photo via waldorfnewyork.com

A bit of history: Millionaire William Waldorf Astor, opened his 13-storied hotel on March 24, 1893. Built by renowned architect, Henry Hardenbergh, the hotel embodied Astor’s vision of what a grand hotel should be. It included many firsts, in the long-line of Waldorf firsts. Electricity was provided throughout the hotel and in many of the guest rooms, private bathrooms were a standard.

Four years later, in 1897, the Waldorf was joined by the 17-story Astoria Hotel, erected on an adjacent site by Waldorf’s cousin, John Jacob Astor IV.

In 1929, after decades of hosting distinguished visitors from around the world, the Waldorf Astoria Hotel closed to make way for a reincarnation of 15 blocks north on Park Avenue. On October 1, 1931, the current hotel was opened. At the time, it was the world’s largest and tallest hotel. Today, the Waldorf Astoria New York, continues to be one of the most beloved and utilized institutions.

The hotel, along with the Towers of the Waldorf Astoria, offers 1,415 guestrooms and suites. Ascending the marble staircase into the main lobby, the 'Circle of Life' mosaic awaits you. I couldn’t help but to think of all the famous footsteps that have made their way over that same staircase.
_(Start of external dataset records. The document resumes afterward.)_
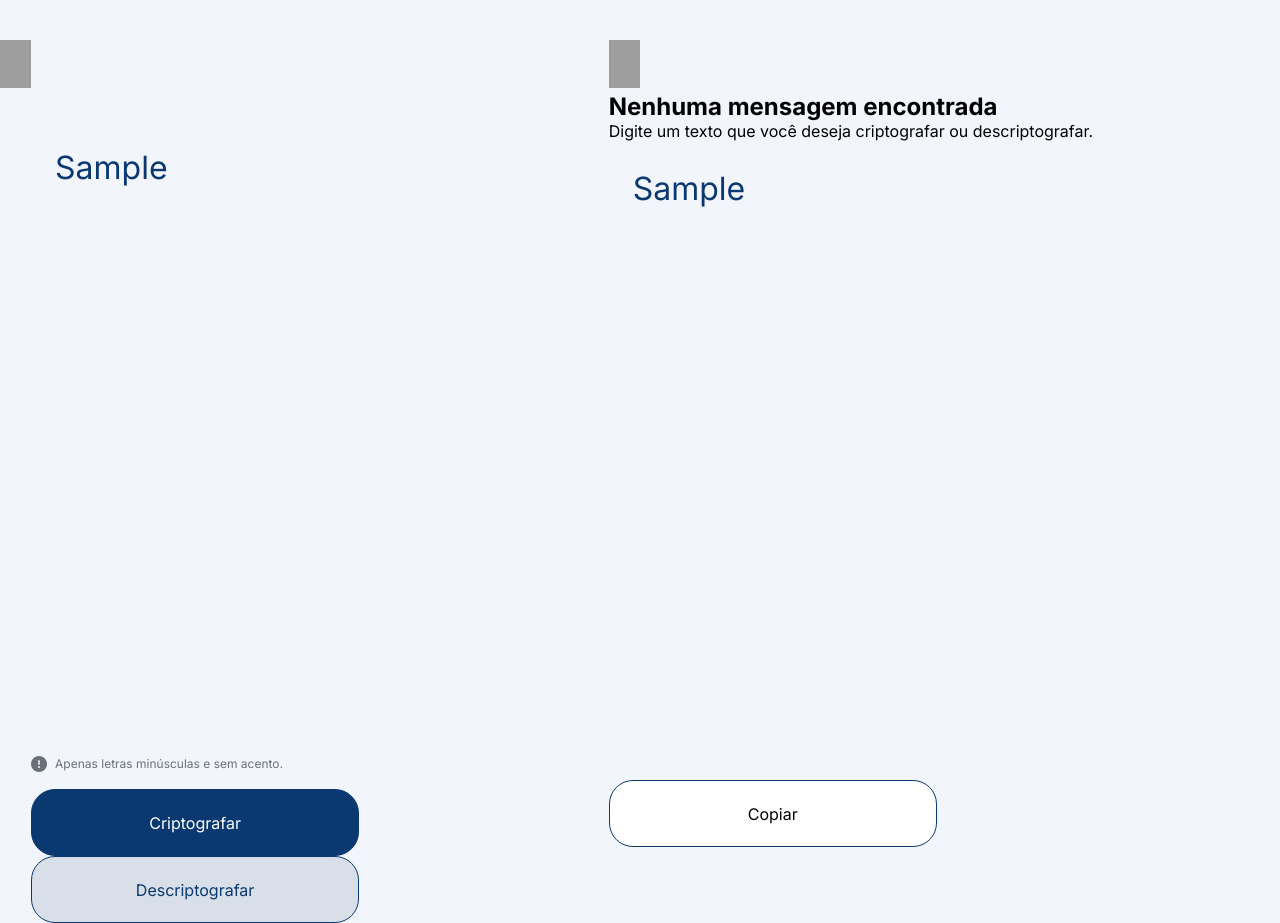
Repository: CarlosEduardoVdeOliveira/descodificador-de-texto
Page: index.html
An editor plug-in stored every save of this project. The page is shown before and after the next save, followed by the edit.
The browser window is 1280 px wide. The pictures show the whole page.
Empty fields were first filled with sample values (such as "Sample", 5 or name@example.com).
After loading, the first visible `button.button-cryptography` was clicked once.
Pictures or frames that could not be fetched are drawn as grey boxes.

Above is the page before, as saved 2023-04-13 09:57:21.

### index.html
<!DOCTYPE html>
<html lang="en">
<head>
   <meta charset="UTF-8">
   <link rel="preconnect" href="https://fonts.googleapis.com">
   <link rel="preconnect" href="https://fonts.gstatic.com" crossorigin>
   <meta http-equiv="X-UA-Compatible" content="IE=edge">
   <meta name="viewport" content="width=device-width, initial-scale=1.0">
   <link href="https://fonts.googleapis.com/css2?family=Inter:wght@400;700&display=swap" rel="stylesheet">
   <link rel="stylesheet" href="https://cdnjs.cloudflare.com/ajax/libs/font-awesome/6.4.0/css/all.min.css" integrity="sha512-iecdLmaskl7CVkqkXNQ/ZH/XLlvWZOJyj7Yy7tcenmpD1ypASozpmT/E0iPtmFIB46ZmdtAc9eNBvH0H/ZpiBw==" crossorigin="anonymous" referrerpolicy="no-referrer" />
   <link rel="stylesheet" href="/public/styles/reset.css">
   <link rel="stylesheet" href="/public/styles/index.css">
   <link rel="stylesheet" href="/public/styles/tablet.css">
   <link rel="stylesheet" href="/public/styles/mobile.css">
   <title>Decodificador</title>
</head>
<body>
   <main>
      <img src="/public/images/imageLogo2.png"
         alt="letra a da logo da escola de programação Alura">
      <div class="highlight">
         <textarea class="textarea-input" placeholder="Digite seu texto" autofocus></textarea>
         <div class="info">
            <span>
               <i class="fa-solid fa-circle-exclamation"></i>
               Apenas letras minúsculas e sem acento.
            </span>
            <div class="info-group-button">
               <button class="button-cryptography">Criptografar</button>
               <button class="button-decryption">Descriptografar</button>
            </div>
         </div>
      </div>
      <div class="text-cryption">
         <img src="/public/images/imageHighLight.svg" alt="">
         <div>
            <h2>Nenhuma mensagem encontrada</h2>
            <p>
               Digite um texto que você deseja criptografar ou descriptografar.
            </p>
         </div>
      </div>
   </main>
   <script src="/public/scripts/index.js"></script>
</body>
</html>

### public/styles/reset.css
:root{
   --light-gray: #D8DFE8;
   --gray-100: #CED4DA;
   --gray-200: #ADB5BD;
   --gray-300: #868E96;
   --gray-400: #495057;
   --gray-500: #343A40;
   --light-blue-100: #F3F5FC;
   --light-blue-200: #EFF1FA;
   --light-blue-300: #E9ECF8;
   --light-blue-400: #AAB2D5;
   --light-blue-500: #757FB2;
   --dark-blue-100: #609ED4;
   --dark-blue-200: #356EA9;
   --dark-blue-300: #0A3871;
   --dark-blue-400: #072B61;
   --dark-blue-500: #052051;
}
*{
   margin: 0;
   padding: 0;
   box-sizing: border-box;
}

html, input, textarea, button{
   font-family:  'Inter', sans-serif;
   font-size: 1rem;
   -webkit-font-smoothing: antialiased;
   -moz-osx-font-smoothing: grayscale;
}

### public/styles/index.css
body{
   background-color: var(--light-blue-100);
}
img{
   width: 1.943rem;
   height: 3rem;
   margin-top: 2.5rem;
}
main {
   display: flex;
   justify-content: space-around;
   align-items: self-start;
   margin: 0 auto;
}
.highlight{
   display: flex;
   flex-direction: column;
   margin-top: 7.5rem;
}
textarea.textarea-input{
   width: 100%;
   height: 39.68rem;
   font-size: 32px;
   line-height: 150%;
   background-color: var(--light-blue-100);
   color: var(--dark-blue-300);
   border: none;
   resize: none;
   margin: 0 auto;
   padding: 1.5rem;
}
textarea.textarea-input:focus{
   outline: 0;
}

textarea.textarea-input::placeholder{
   color: var(--dark-blue-300);
}
span{
   display: flex;
   align-items: center;
   font-size: 12px;
   color: var(--gray-400);
   line-height: 150%;
   opacity: 0.8;
   margin-bottom: 1rem;
}
i{
   color: var(--gray-400);
   margin-right: 0.5rem;
   font-size: 1rem;
}

button{
   padding: 1.5rem;
   width: 328px;
   height: 67px;
   border-radius: 1.5rem;
   cursor: pointer;
   font-size: 1rem;
   line-height: 19px;
   border: 1px solid var(--dark-blue-300);
   transition: all .2s;
}
.info .button-cryptography{
   background-color: var(--dark-blue-300);
   color: white;
   margin-right: 1.5rem;
}
.info .button-cryptography:hover{
   background-color: var(--dark-blue-400);
}
.info .button-decryption{
   background: var(--light-gray);
   color: var(--dark-blue-300);
}
.info .button-decryption:hover{
   background-color: var(--light-blue-200);
}
.text-cryption{
   width: 25rem;
   margin: 2.5rem;
   padding: 15.188rem 2rem;
   text-align: center;
   background-color: white;
   /* shadow */
   box-shadow: 0px 24px 32px -8px rgba(0, 0, 0, 0.08);
   border-radius: 32px;
}
.text-cryption img{
   width: 21rem;
   height: 19rem;
}
.text-cryption div{
   display: flex;
   flex-direction: column;

   margin-top: 2rem;
   padding: 0px;
   gap: 16px;
}

.button-copy-cryption{
   background-color: white;
}
.button-copy-cryption:hover{
   background-color: var(--light-blue-200);
}

### public/styles/tablet.css
@media (max-width: 768px) {
   main{
      display: block;
   }
   img{
      margin: 1rem;
   }
   .textarea-input{
      margin: 0 auto;
   }
   .info{
      display: flex;
      flex-direction: column;
      margin: 0 auto;
   }
   .text-cryption{
      width: 43rem;
      height: 8.313rem;
      padding: 0;
      margin: 1.5rem auto;
   }
   .text-cryption img{
      display: none;
   }
}

### public/styles/mobile.css
@media (max-width: 375px) {
   img{
      margin: 1rem;
   }
   .info{
      margin: 0 auto;
   }
   .info-group-button{
      display: flex;
      flex-direction: column;
   }
   .info-group-button .button-cryptography{
      margin-bottom: 1.5rem;
   }
   .text-cryption{
      width: 20.438rem;
      height: 11.625rem;
      padding: 0;
      margin: 1.5rem auto;
   }
}

### public/scripts/index.js
const elementTextarea = document.querySelector("textarea.textarea-input");
const areaCryption = document.querySelector(".text-cryption");
const buttonCryptography = document.querySelector(".button-cryptography");
const buttonDecryption = document.querySelector(".button-decryption");


function alterTextCryptionArea(){
   areaCryption.classList.remove('text-cryption')
   areaCryption.innerHTML += `
      <textarea class="textarea-input" disabled>${elementTextarea.value}</textarea>
      <button class="button-copy-cryption">Copiar</button>
   `;
}
/*
function copyText(){
   const text = document.querySelector("format-text-cryption")
   text.select();
   document.execCommand('copy');
} */
/* document.querySelector("button-copy-cryption").onclick = copyText */
buttonCryptography.onclick = alterTextCryptionArea
buttonDecryption.onclick = alterTextCryptionArea

After the next save:
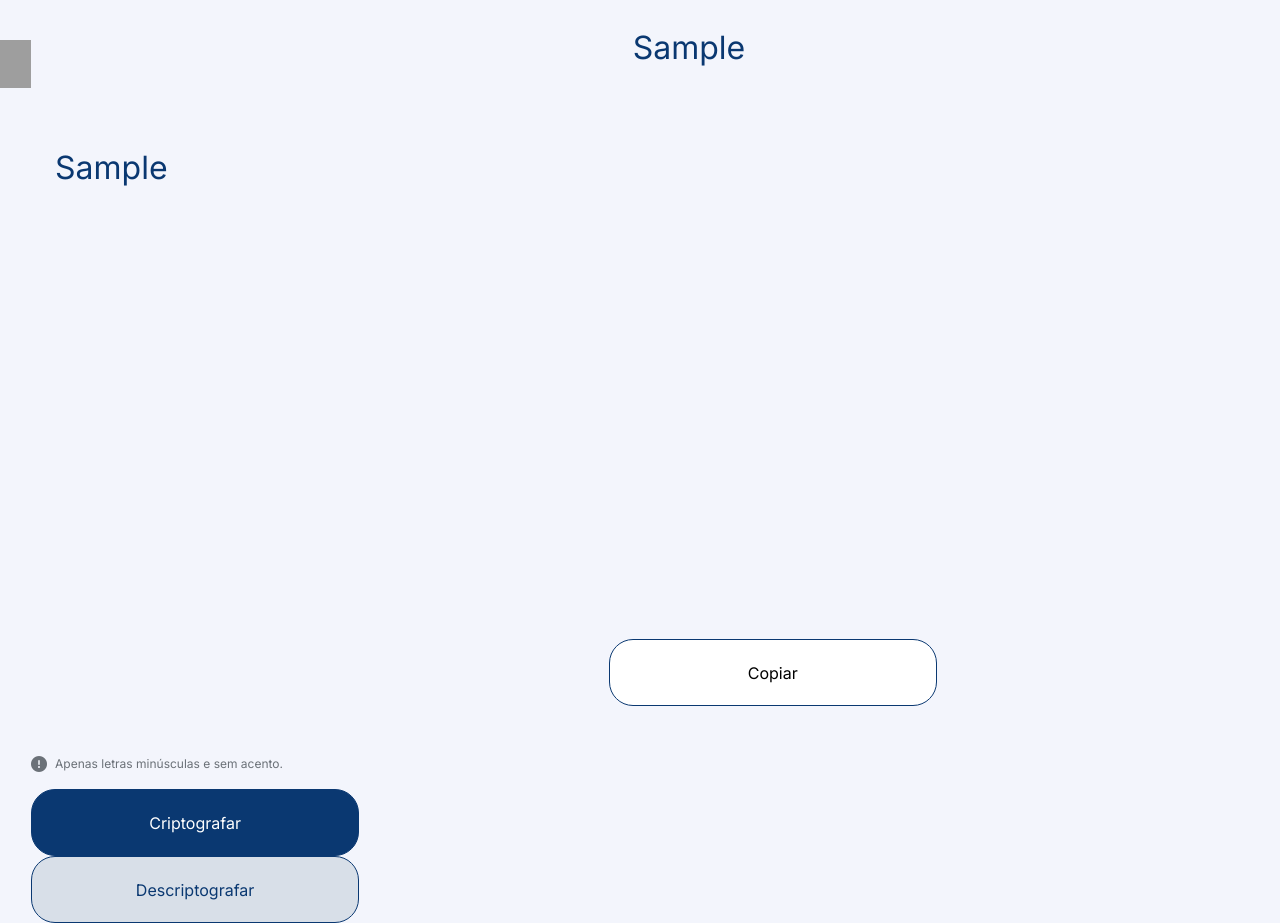
Saved 14 s later.
--- a/public/scripts/index.js
+++ b/public/scripts/index.js
@@ -6,7 +6,7 @@ const buttonDecryption = document.querySelector(".button-decryption");
 
 function alterTextCryptionArea(){
    areaCryption.classList.remove('text-cryption')
-   areaCryption.innerHTML += `
+   areaCryption.innerHTML = `
       <textarea class="textarea-input" disabled>${elementTextarea.value}</textarea>
       <button class="button-copy-cryption">Copiar</button>
    `;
Park Avenue entrance--Circle of Life mosaic  (photo via newyork.com)
Composer, Cole Porter, made his home here for 25 years. His piano rests in the hotel’s signature restaurant, Peacock Alley. When in New York, The Presidential Suite has been home to every President since Herbert Hoover. The Royal Suite was home to The Duke and Duchess of Windsor.


Cole Porter foyer (photo via waldorfnewyork.com)

Black and white photos hang throughout the hotel’s corridors. I spent a few hours roaming the halls, looking at the photos and reading the captions. Famous faces of men wearing tuxedos and women in ball gowns smiled back at me. I fantasized about the romance and elegance of a by-gone era. I'm certain I was born a couple of decades too late.

Marilyn Monroe dancing with Arthur Miller at the April in Paris Ball (via waldorfarchive.org)

During my two-night stay, I had opportunity to dine in two of the hotel’s three restaurants. Dinner at the Bull and Bear Prime Steakhouse was an event. Although Bull and Bear is known for its steak, I opted for the shellfish platter. Oysters, Gulf Shrimp, Main Lobster, Jumbo Lump Crab and Alaska King Crab, all laid out on a bed of crushed ice, arrived at my table.Drawn butter accompanied it on the side. A cool chardonnay washed it all down. Bull and Bear is also home to one of New York City’s most recognizable bars. The evening began around it.




Breakfast found me at Oscar’s American Brasserie. This particular restaurant is named after legendary maitre d’ Oscar Tschirky, the man credited with creating the Waldorf Salad, Eggs Benedict and Oscar Veal, among other dishes. Breakfast here was a culinary pilgrimage. And what would a visit to The Waldorf be without a red-velvet cupcake. Yes, red-velvet was created here too.